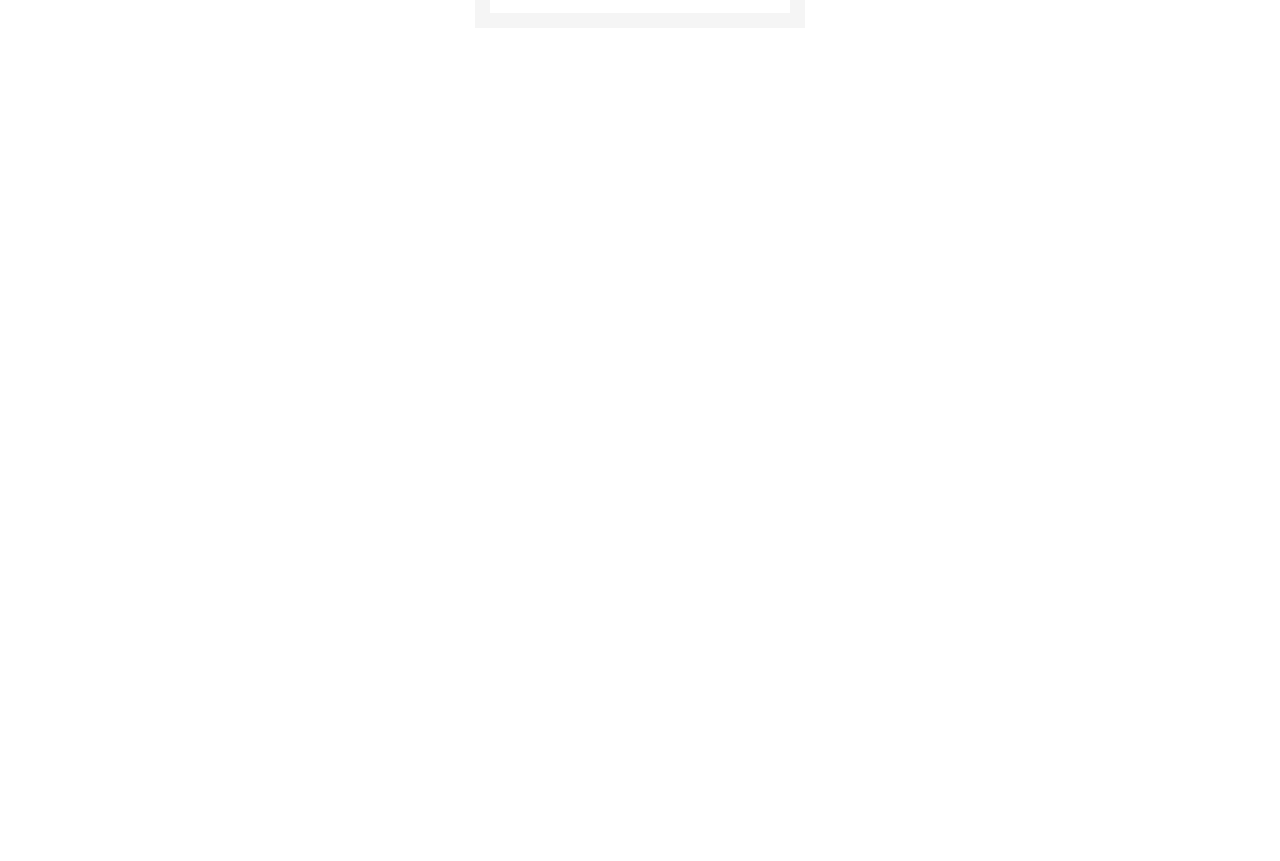
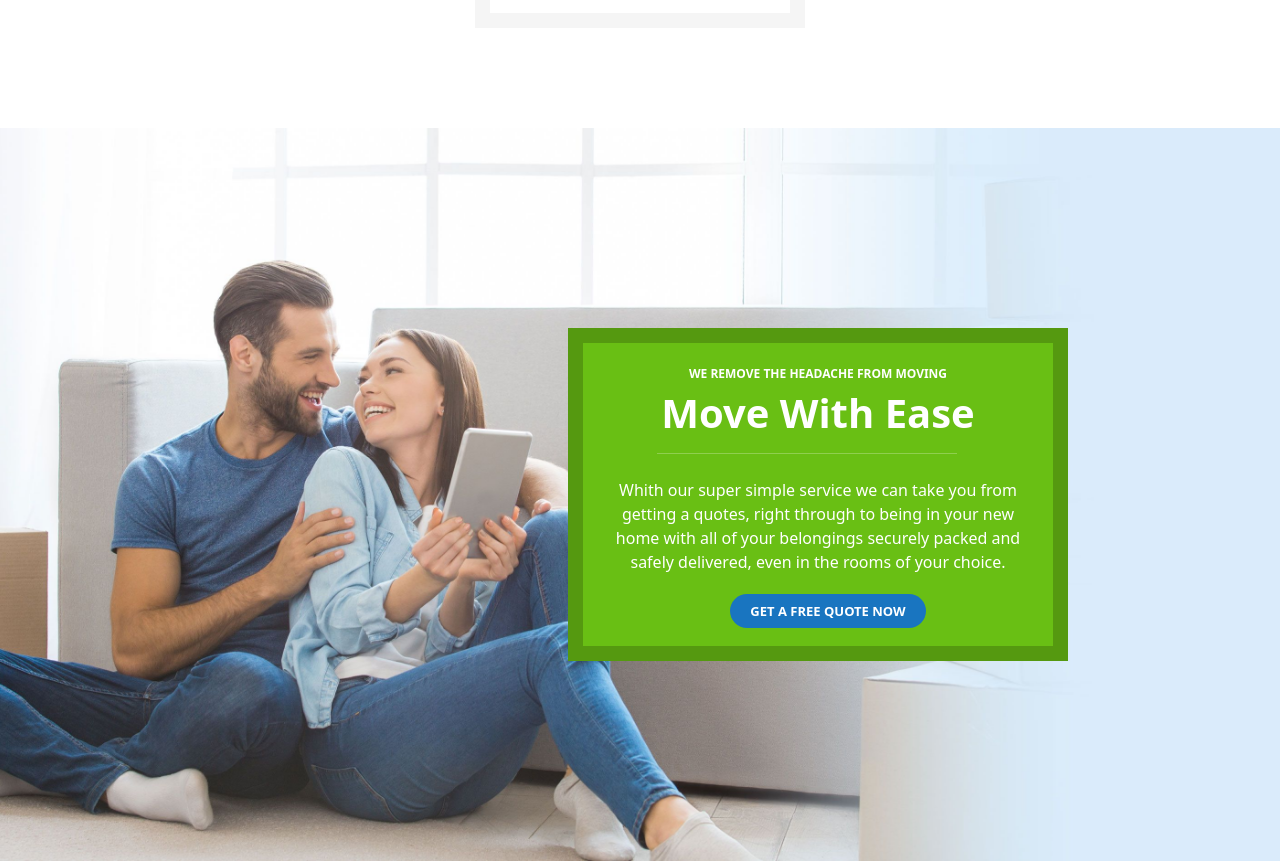
Before and after one commit to SamueleLettieri/proj-html-vuejs, a Vue app: page / in a window 1280 px wide. Shown: the part 2420-3281 px from the top of the page. Before the commit the page ends 2548 px from the top, so only its background shows below. Built offline with nearby package versions, Linux system fonts and the light colour scheme.

Commit message:
fine terza sezione, aggiunto di sfondo e di box info

```diff
--- a/src/components/MainAvada.vue
+++ b/src/components/MainAvada.vue
@@ -2,17 +2,19 @@
   <main>
     <MainTop/>
     <MainServiceSolution/>
-
+    <MainTrasporto/>
   </main>
 </template>
 
 <script>
 import MainTop from './MainTop.vue';
 import MainServiceSolution from './MainServiceSolution.vue';
+import MainTrasporto from './MainTrasporto.vue';
 export default {
     components: {
     MainTop,
-    MainServiceSolution
+    MainServiceSolution,
+    MainTrasporto
 }
 }
 </script>
--- /dev/null
+++ b/src/components/MainTrasporto.vue
@@ -0,0 +1,49 @@
+<template>
+  <section>
+    <div class="container">
+        <div class="text-end">
+            <div class="ms_background-lima p-4 d-inline-block text-center">
+                <h6 class="fw-bold">WE REMOVE THE HEADACHE FROM MOVING</h6>
+                <h1 class="fw-bold">Move With Ease</h1>
+                <hr>
+                <p class="mt-4">Whith our super simple service we can take you from getting a quotes, right through to being in your new home with all of your belongings securely packed and safely delivered, even in the rooms of your choice.</p>
+                <div class="ms_box-link mt-4"><a class="ms_link fw-bold" href="#">GET A FREE QUOTE NOW</a></div>
+            </div>
+        </div>
+    </div>
+  </section>
+</template>
+
+<script>
+export default {
+
+}
+</script>
+
+<style lang="scss" scoped>
+section{
+    padding: 200px;
+    background-image: url(../assets/img/avada-movers-movewithease-background-new.jpg);
+    background-size: cover;
+    background-repeat: no-repeat;
+    background-position: top;
+
+}
+
+.ms_background-lima{
+    background-color: #69bf14;
+    border: 15px solid #559910;
+    color: white;
+    width: 500px;
+}
+h6{
+    font-size: 12px;
+}
+
+hr{
+    margin-left: 50px;
+    margin-right: 50px;
+    width: 300px;
+}
+
+</style>
```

══════════════════════════════

> _What you are asked to do_
Your answer must be an exact copy of the records above, with no pictures included.

> _Solution to the exercise_
Before and after one commit to SamueleLettieri/proj-html-vuejs, a Vue app: page / in a window 1280 px wide. Shown: the part 2420-3281 px from the top of the page. Before the commit the page ends 2548 px from the top, so only its background shows below. Built offline with nearby package versions, Linux system fonts and the light colour scheme.

Commit message:
fine terza sezione, aggiunto di sfondo e di box info

```diff
--- a/src/components/MainAvada.vue
+++ b/src/components/MainAvada.vue
@@ -2,17 +2,19 @@
   <main>
     <MainTop/>
     <MainServiceSolution/>
-
+    <MainTrasporto/>
   </main>
 </template>
 
 <script>
 import MainTop from './MainTop.vue';
 import MainServiceSolution from './MainServiceSolution.vue';
+import MainTrasporto from './MainTrasporto.vue';
 export default {
     components: {
     MainTop,
-    MainServiceSolution
+    MainServiceSolution,
+    MainTrasporto
 }
 }
 </script>
--- /dev/null
+++ b/src/components/MainTrasporto.vue
@@ -0,0 +1,49 @@
+<template>
+  <section>
+    <div class="container">
+        <div class="text-end">
+            <div class="ms_background-lima p-4 d-inline-block text-center">
+                <h6 class="fw-bold">WE REMOVE THE HEADACHE FROM MOVING</h6>
+                <h1 class="fw-bold">Move With Ease</h1>
+                <hr>
+                <p class="mt-4">Whith our super simple service we can take you from getting a quotes, right through to being in your new home with all of your belongings securely packed and safely delivered, even in the rooms of your choice.</p>
+                <div class="ms_box-link mt-4"><a class="ms_link fw-bold" href="#">GET A FREE QUOTE NOW</a></div>
+            </div>
+        </div>
+    </div>
+  </section>
+</template>
+
+<script>
+export default {
+
+}
+</script>
+
+<style lang="scss" scoped>
+section{
+    padding: 200px;
+    background-image: url(../assets/img/avada-movers-movewithease-background-new.jpg);
+    background-size: cover;
+    background-repeat: no-repeat;
+    background-position: top;
+
+}
+
+.ms_background-lima{
+    background-color: #69bf14;
+    border: 15px solid #559910;
+    color: white;
+    width: 500px;
+}
+h6{
+    font-size: 12px;
+}
+
+hr{
+    margin-left: 50px;
+    margin-right: 50px;
+    width: 300px;
+}
+
+</style>
```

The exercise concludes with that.